第 356 頁 - Glaucon, musical training is a more potent instrument than any other, because rhythm and harmony find their way into the inward places of the soul...
第 45 頁 - There is nothing, I think, in which the power of art is shown so much as in playing on the fiddle. In all other things we can do something at first. Any man will forge a bar of iron, if you give him a hammer ; not so well as a smith, but tolerably. A man will saw a piece of wood, and make a box, though a clumsy one ; but give him a fiddle and a fiddle-stick, and he can do nothing.
第 537 頁 - No more firing was heard at Brussels — the pursuit rolled miles away. Darkness came down on the field and city : and Amelia was praying for George, who was lying on his face, dead, with a bullet through his heart.

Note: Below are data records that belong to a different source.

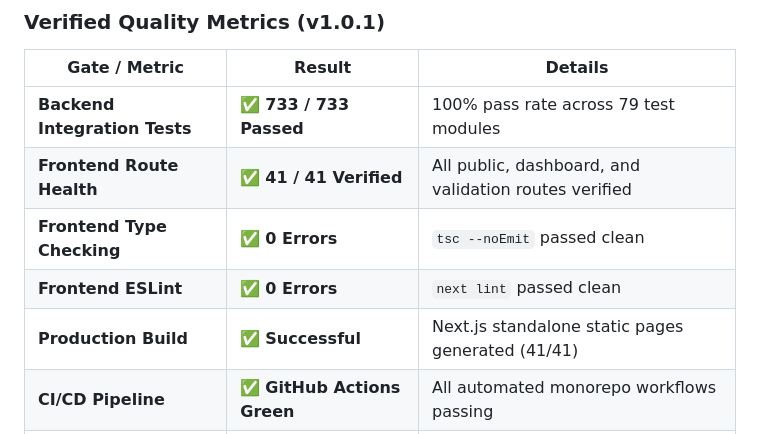
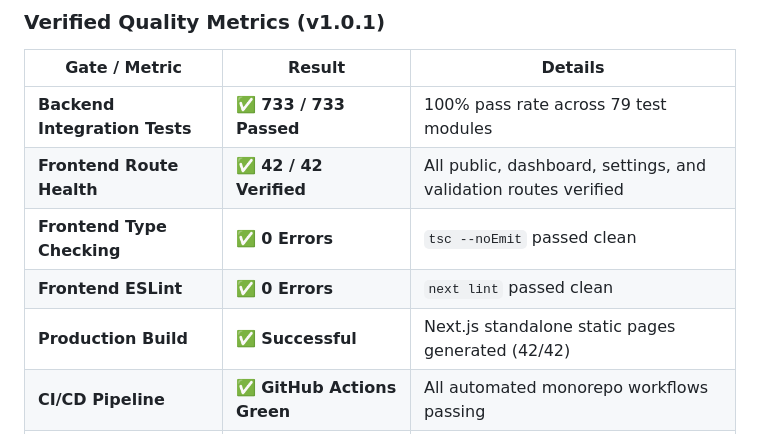
Before and after one commit to ayushsingh257/Vulnova, a Markdown page: README.md, the part around one of its changes. Rendered like a GitHub page.

Commit message:
docs: synchronize Vulnova v1.0.1 documentation for production release

```diff
--- a/README.md
+++ b/README.md
@@ -422,10 +458,10 @@ pytest tests/ -v
 | Gate / Metric | Result | Details |
 |---|---|---|
 | **Backend Integration Tests** | ✅ **733 / 733 Passed** | 100% pass rate across 79 test modules |
-| **Frontend Route Health** | ✅ **41 / 41 Verified** | All public, dashboard, and validation routes verified |
+| **Frontend Route Health** | ✅ **42 / 42 Verified** | All public, dashboard, settings, and validation routes verified |
 | **Frontend Type Checking** | ✅ **0 Errors** | `tsc --noEmit` passed clean |
 | **Frontend ESLint** | ✅ **0 Errors** | `next lint` passed clean |
-| **Production Build** | ✅ **Successful** | Next.js standalone static pages generated (41/41) |
+| **Production Build** | ✅ **Successful** | Next.js standalone static pages generated (42/42) |
 | **CI/CD Pipeline** | ✅ **GitHub Actions Green** | All automated monorepo workflows passing |
 | **Security Audit** | ✅ **Completed** | Full-stack OWASP Top 10 & penetration review complete |
 
```
Also changed, not shown: other parts of README.md (+36 -0 lines).
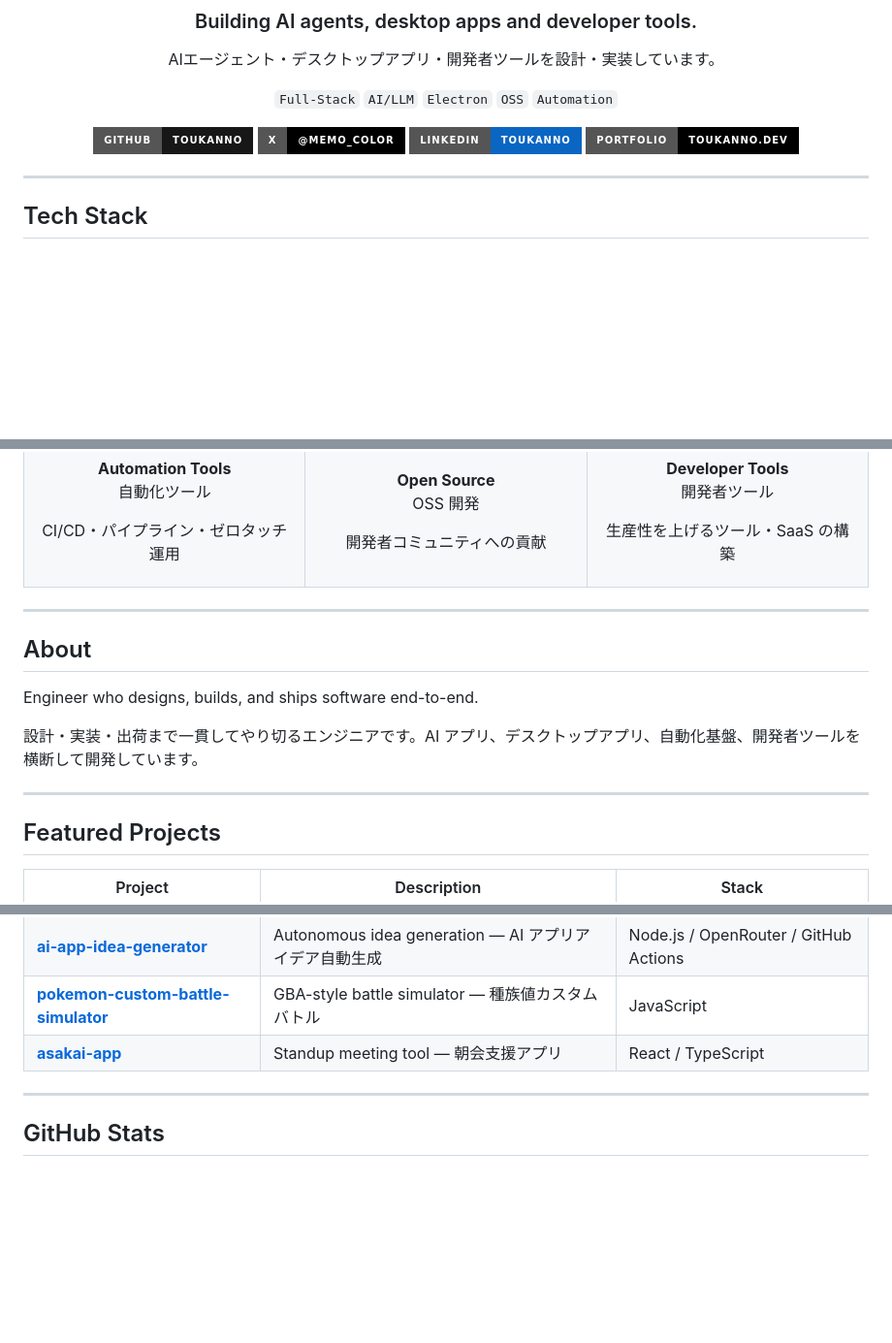
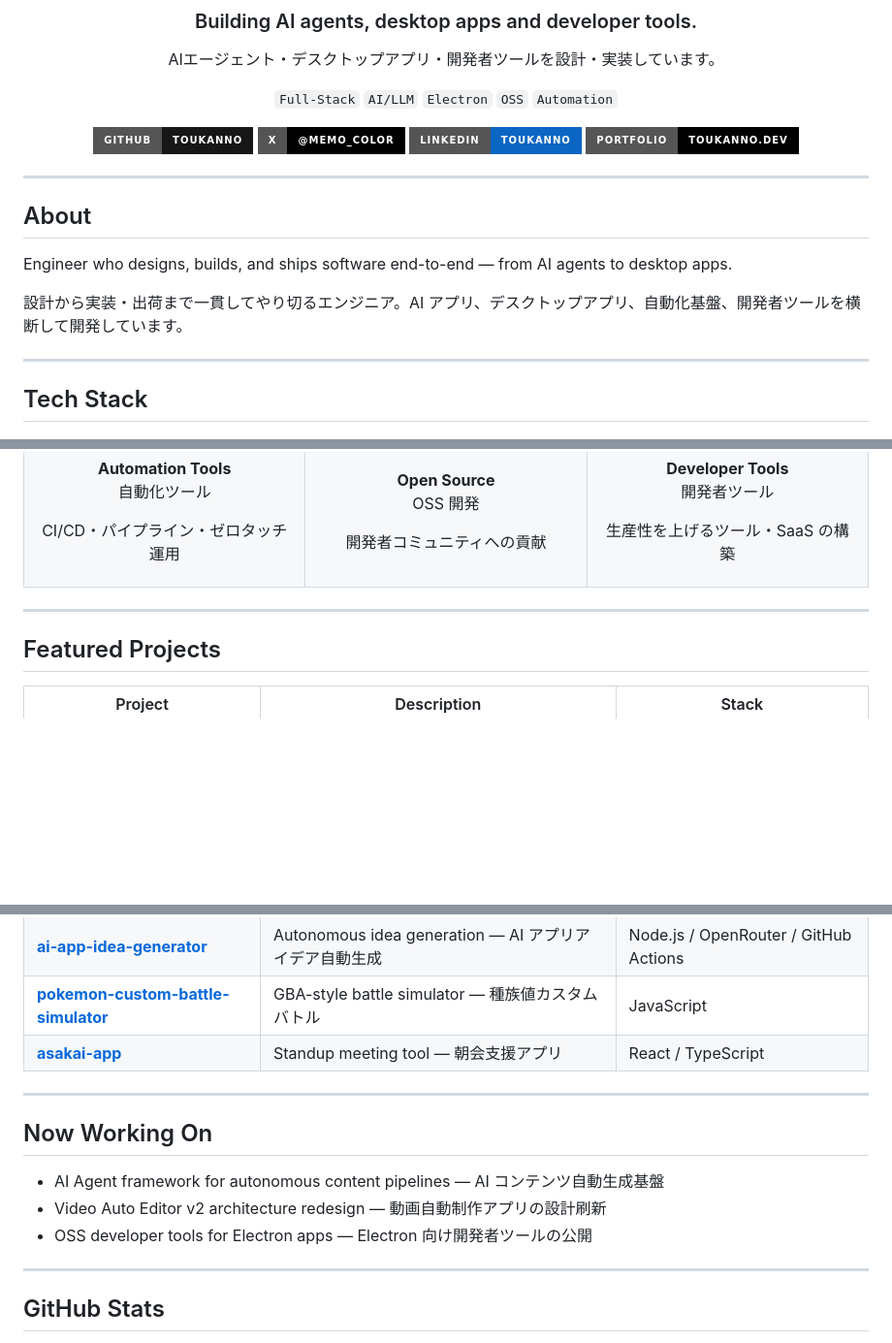
Before and after one commit to toukanno/toukanno, a Markdown page: README.md, 3 parts joined by grey strips. Shown at 97% size. Rendered like a GitHub page; badges without logos; blank space fills up the shorter version.

Commit message:
docs: Reorder About section to top of README
Move the About section above Tech Stack for better visibility on the profile page.

Co-Authored-By: Claude Opus 4.6 (1M context) <noreply@anthropic.com>

```diff
--- a/README.md
+++ b/README.md
@@ -14,6 +14,14 @@ AIエージェント・デスクトップアプリ・開発者ツールを設計
 [![Portfolio](https://img.shields.io/badge/Portfolio-toukanno.dev-000000?style=for-the-badge&logo=vercel)](https://toukanno.dev)
 
 </div>
+
+---
+
+## About
+
+Engineer who designs, builds, and ships software end-to-end — from AI agents to desktop apps.
+
+設計から実装・出荷まで一貫してやり切るエンジニア。AI アプリ、デスクトップアプリ、自動化基盤、開発者ツールを横断して開発しています。
 
 ---
 
@@ -106,14 +114,6 @@ OSS 開発
 
 ---
 
-## About
-
-Engineer who designs, builds, and ships software end-to-end.
-
-設計・実装・出荷まで一貫してやり切るエンジニアです。AI アプリ、デスクトップアプリ、自動化基盤、開発者ツールを横断して開発しています。
-
----
-
 ## Featured Projects
 
 | Project | Description | Stack |
@@ -124,6 +124,14 @@ Engineer who designs, builds, and ships software end-to-end.
 | [**ai-app-idea-generator**](https://github.com/toukanno/ai-app-idea-generator) | Autonomous idea generation — AI アプリアイデア自動生成 | Node.js / OpenRouter / GitHub Actions |
 | [**pokemon-custom-battle-simulator**](https://github.com/toukanno/pokemon-custom-battle-simulator) | GBA-style battle simulator — 種族値カスタムバトル | JavaScript |
 | [**asakai-app**](https://github.com/toukanno/asakai-app) | Standup meeting tool — 朝会支援アプリ | React / TypeScript |
+
+---
+
+## Now Working On
+
+- AI Agent framework for autonomous content pipelines — AI コンテンツ自動生成基盤
+- Video Auto Editor v2 architecture redesign — 動画自動制作アプリの設計刷新
+- OSS developer tools for Electron apps — Electron 向け開発者ツールの公開
 
 ---
 
```
Also changed, not shown: other parts of README.md (+2 -0 lines).
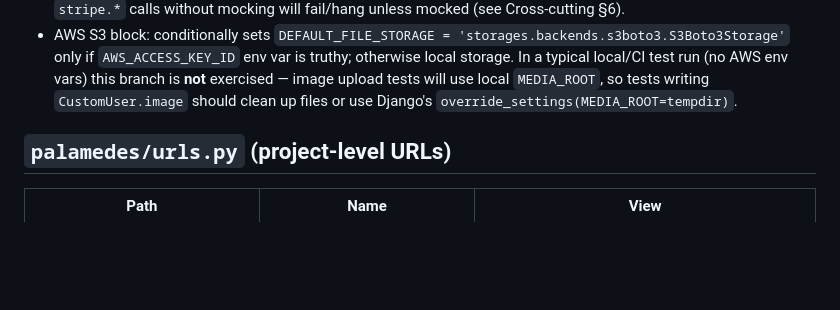
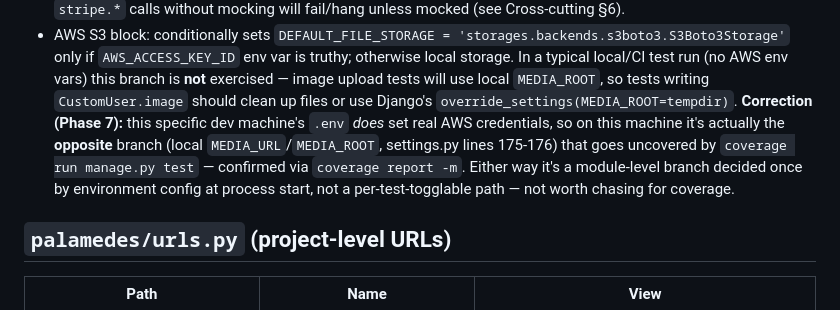
Before and after one commit to dannguyen111/palamedes, a Markdown page: docs/testing/codebase-notes.md, the part around the change. GitHub-like rendering; blank space fills up the shorter version.

```diff
--- a/docs/testing/codebase-notes.md
+++ b/docs/testing/codebase-notes.md
@@ -70,6 +70,12 @@ contains `manage.py`) unless stated otherwise.
   local/CI test run (no AWS env vars) this branch is **not** exercised — image upload
   tests will use local `MEDIA_ROOT`, so tests writing `CustomUser.image` should clean up
   files or use Django's `override_settings(MEDIA_ROOT=tempdir)`.
+  **Correction (Phase 7):** this specific dev machine's `.env` *does* set real AWS
+  credentials, so on this machine it's actually the **opposite** branch (local
+  `MEDIA_URL`/`MEDIA_ROOT`, settings.py lines 175-176) that goes uncovered by
+  `coverage run manage.py test` — confirmed via `coverage report -m`. Either way
+  it's a module-level branch decided once by environment config at process start,
+  not a per-test-togglable path — not worth chasing for coverage.
 
 ## `palamedes/urls.py` (project-level URLs)
 
```
Also changed, not shown: docs/testing/progress.md (+65 -16 lines).
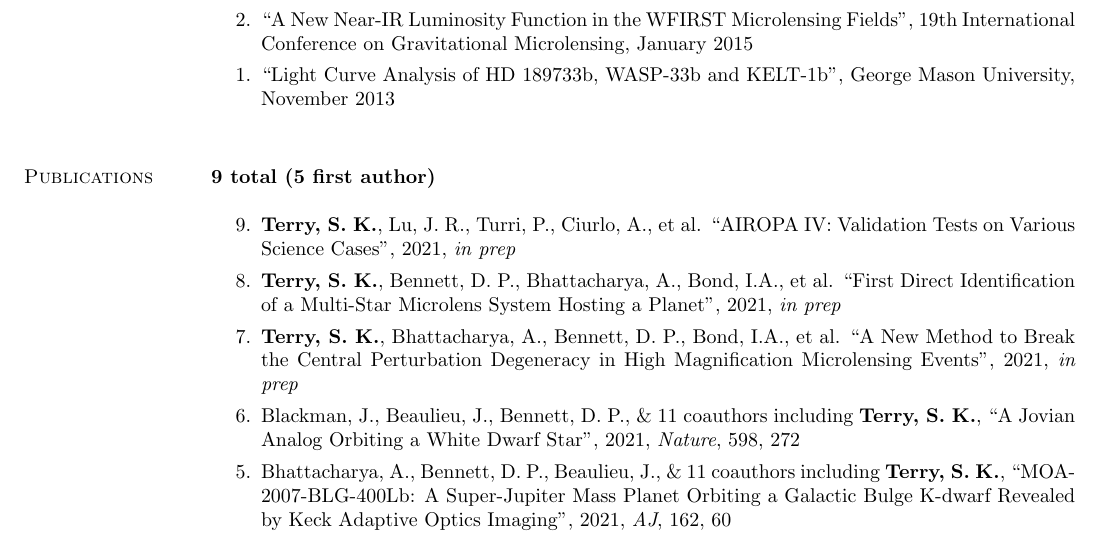
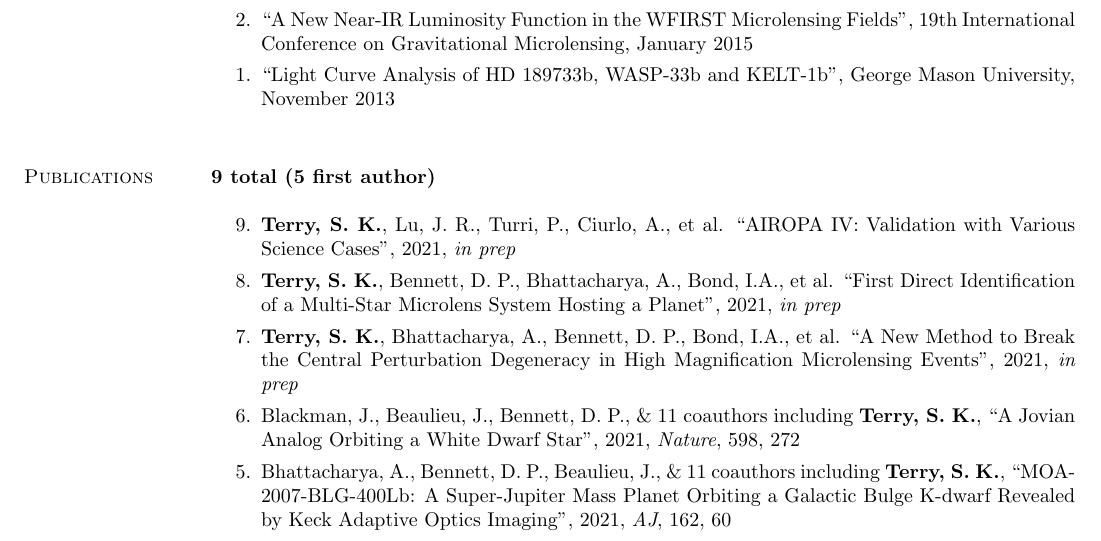
Before and after one commit to skterry/CV, a LaTeX CV (cv.tex): part of page 3 of 3, cut so that both start at the same text. Compiled offline with pdfLaTeX.

Commit message:
file structure update

```diff
--- a/resume.tex
+++ b/cv.tex
@@ -1,4 +1,4 @@
-\documentclass[margin,line]{res}
+\documentclass[margin,line]{cv}
 \usepackage{hyperref}
 \usepackage{url}
 \oddsidemargin -.5in
@@ -173,7 +173,7 @@ GMU 0.8m, 16 nights \hfill 2013$-$2015 \\
 \textbf{9 total (5 first author)}\\
 %$^{\dagger}$ = unrefereed publications \\
 \begin{etaremune}
-\item \textbf{Terry, S. K.}, Lu, J. R., Turri, P., Ciurlo, A., et al. ``AIROPA IV: Validation Tests on Various Science Cases", 2021, \textit{in prep}
+\item \textbf{Terry, S. K.}, Lu, J. R., Turri, P., Ciurlo, A., et al. ``AIROPA IV: Validation with Various Science Cases", 2021, \textit{in prep}
 
 \item \textbf{Terry, S. K.}, Bennett, D. P., Bhattacharya, A., Bond, I.A., et al. ``First Direct Identification of a Multi-Star Microlens System Hosting a Planet", 2021, \textit{in prep}
 
```
Also changed, not shown: CV.pdf, cv.cls (renamed from res.cls), 5 other files.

第 350 頁 - Jessica. Look how the floor of heaven Is thick inlaid with patines of bright gold. There's not the smallest orb which thou behold'st But in his motion like an angel sings, Still quiring to the young-eyed cherubims : Such harmony is in immortal souls ; But whilst this muddy vesture of decay Doth grossly close it in, we cannot hear it.
第 348 頁 - IF any little word of mine May make a life the brighter, If any little song of mine May make a heart the lighter, God help me speak the little word And take my bit of singing, And drop it in some lonely vale To set the echoes ringing.
第 214 頁 - He wrapped her warm in his seaman's coat, Against the stinging blast ; He cut a rope from a broken spar, And bound her to the mast. 'O father! I hear the church-bells ring, O say, what may it be?
第 31 頁 - The shadow of the dome of pleasure Floated midway on the waves; Where was heard the mingled measure From the fountain and the caves. It was a miracle of rare device, A sunny pleasure-dome with caves of ice!
第 267 頁 - twas, but it express'd her fortune, And she died singing it : that song to-night Will not go from my mind ; I have much to do But to go hang my head all at one side And sing it like poor Barbara.
第 269 頁 - is the art of presenting to people the literary works which, in the actual state of their habits and beliefs, are capable of giving them the greatest possible pleasure; classicism, on the contrary, of presenting them with that which gave the greatest possible pleasure to their grandfathers.